When I got home, I built her an identical fort out of a cardboard box, a living room chair and a big blanket thrown over it. It managed to stay intact for the most part, except for when she would grab the blanket and pull down on it until the cardboard roof caved in.
"HOUSE!!!" she wailed each time it fell.
"House!" she chirped each time I put it back up.
I remember trying to build a fort out of a blanket as a kid. I laid on my back and stuck my legs and arms straight up in the air to support the roof. I tried using a cardboard pole leftover from wrapping paper to act as a prop. I tried using throw pillows and stuffed animals as walls.
The trouble was, the blankets kept falling back down. Propped up for a moment, they'd soon return to brush my face and cover my body again. No matter how much effort and how many contraptions I'd build or finagle, the blanket fell down and covered me.
Today I was thinking about that blanket and how I could never keep it off of me. Sort of reminded me of depression. I've spent a lifetime propping it up and trying to keep it off. But every so often the cardboard scaffolding I've built gives way and I feel it brush my face and cover my body once more.
Sometimes I just want to lay down in the dark and give in to it.
But most times I brush it off and try to prop it up. I rummage around for the cardboard poles and stuffed bears in my head and build walls out of plush. Sometimes it all seems so pointless.
Building an imaginary fortress against pain.

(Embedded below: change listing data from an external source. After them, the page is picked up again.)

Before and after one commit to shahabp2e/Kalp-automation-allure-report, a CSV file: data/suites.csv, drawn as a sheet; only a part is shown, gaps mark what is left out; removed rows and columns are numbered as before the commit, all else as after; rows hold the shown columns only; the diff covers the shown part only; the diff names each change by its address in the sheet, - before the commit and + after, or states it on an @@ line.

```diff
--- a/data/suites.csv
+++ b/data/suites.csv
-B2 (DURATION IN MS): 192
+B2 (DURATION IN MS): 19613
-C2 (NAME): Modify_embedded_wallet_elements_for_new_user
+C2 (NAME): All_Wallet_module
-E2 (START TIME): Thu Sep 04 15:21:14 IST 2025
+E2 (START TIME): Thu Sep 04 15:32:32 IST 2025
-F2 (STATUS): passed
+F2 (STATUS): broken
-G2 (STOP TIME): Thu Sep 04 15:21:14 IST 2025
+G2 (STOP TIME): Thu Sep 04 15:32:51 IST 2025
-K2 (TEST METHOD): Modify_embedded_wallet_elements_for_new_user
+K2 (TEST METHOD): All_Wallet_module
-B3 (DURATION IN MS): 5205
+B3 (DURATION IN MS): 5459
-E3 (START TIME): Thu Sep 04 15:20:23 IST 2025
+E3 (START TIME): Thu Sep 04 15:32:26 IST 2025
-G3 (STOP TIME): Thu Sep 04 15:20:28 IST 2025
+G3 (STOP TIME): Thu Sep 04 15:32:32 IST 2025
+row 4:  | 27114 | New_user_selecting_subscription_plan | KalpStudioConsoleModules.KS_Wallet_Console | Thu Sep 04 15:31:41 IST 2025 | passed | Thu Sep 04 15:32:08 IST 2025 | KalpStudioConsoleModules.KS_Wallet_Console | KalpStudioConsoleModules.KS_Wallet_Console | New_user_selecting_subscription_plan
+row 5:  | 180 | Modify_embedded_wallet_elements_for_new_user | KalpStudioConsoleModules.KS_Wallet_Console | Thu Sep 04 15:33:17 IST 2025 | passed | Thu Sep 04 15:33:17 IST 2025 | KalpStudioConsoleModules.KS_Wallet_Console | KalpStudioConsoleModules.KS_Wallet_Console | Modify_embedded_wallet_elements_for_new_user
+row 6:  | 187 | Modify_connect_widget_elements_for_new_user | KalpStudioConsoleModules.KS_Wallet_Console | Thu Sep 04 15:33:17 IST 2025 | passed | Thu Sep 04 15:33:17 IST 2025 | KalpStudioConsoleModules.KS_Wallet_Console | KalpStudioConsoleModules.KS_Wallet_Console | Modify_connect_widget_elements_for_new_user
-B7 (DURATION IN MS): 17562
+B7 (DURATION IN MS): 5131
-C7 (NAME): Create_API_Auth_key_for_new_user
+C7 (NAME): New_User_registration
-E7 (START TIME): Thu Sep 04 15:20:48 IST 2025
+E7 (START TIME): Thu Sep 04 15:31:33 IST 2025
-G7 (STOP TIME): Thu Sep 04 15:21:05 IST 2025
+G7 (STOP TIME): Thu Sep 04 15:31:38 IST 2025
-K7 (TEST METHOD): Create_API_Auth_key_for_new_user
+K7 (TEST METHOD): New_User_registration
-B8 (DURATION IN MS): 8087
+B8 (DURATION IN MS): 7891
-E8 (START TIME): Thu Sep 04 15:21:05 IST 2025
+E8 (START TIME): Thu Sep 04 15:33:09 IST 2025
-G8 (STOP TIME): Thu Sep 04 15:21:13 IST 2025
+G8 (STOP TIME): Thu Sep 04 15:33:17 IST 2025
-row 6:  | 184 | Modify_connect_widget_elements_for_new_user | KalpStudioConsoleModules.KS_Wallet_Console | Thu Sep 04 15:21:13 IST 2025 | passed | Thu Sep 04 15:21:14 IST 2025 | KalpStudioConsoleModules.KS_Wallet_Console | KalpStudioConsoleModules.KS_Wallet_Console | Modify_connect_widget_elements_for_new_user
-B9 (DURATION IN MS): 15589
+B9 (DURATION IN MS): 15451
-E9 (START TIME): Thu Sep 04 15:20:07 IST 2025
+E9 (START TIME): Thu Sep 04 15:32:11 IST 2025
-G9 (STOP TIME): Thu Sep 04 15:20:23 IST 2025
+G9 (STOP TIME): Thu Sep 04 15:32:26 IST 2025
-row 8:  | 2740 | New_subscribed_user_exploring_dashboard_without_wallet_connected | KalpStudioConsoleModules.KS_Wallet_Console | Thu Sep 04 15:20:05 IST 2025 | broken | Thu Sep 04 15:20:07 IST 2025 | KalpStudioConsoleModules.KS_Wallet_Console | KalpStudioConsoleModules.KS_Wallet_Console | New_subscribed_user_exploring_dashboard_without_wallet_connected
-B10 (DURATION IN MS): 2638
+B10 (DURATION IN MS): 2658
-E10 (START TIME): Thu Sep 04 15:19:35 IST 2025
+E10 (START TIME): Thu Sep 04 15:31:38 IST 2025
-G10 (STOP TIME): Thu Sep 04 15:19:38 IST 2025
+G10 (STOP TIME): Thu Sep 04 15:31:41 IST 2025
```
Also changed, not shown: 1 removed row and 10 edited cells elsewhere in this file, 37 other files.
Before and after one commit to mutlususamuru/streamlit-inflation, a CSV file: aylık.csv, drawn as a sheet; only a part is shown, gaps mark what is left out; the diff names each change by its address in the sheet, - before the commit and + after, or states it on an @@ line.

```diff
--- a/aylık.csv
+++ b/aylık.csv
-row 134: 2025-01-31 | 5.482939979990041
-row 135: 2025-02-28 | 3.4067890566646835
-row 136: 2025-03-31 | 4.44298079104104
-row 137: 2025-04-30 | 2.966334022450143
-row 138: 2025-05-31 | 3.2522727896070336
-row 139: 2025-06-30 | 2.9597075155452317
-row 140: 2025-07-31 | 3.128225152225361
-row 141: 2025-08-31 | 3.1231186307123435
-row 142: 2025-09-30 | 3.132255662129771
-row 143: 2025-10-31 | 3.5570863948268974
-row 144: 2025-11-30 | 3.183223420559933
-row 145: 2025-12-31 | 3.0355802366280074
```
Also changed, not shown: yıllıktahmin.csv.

But that inner kid in me doesn't care about logistics and logic. I hear my daughter's voice yell, "House!" and I put the structure back in again. She needs me to keep a roof over this house of mine. She needs the shelter of my joy.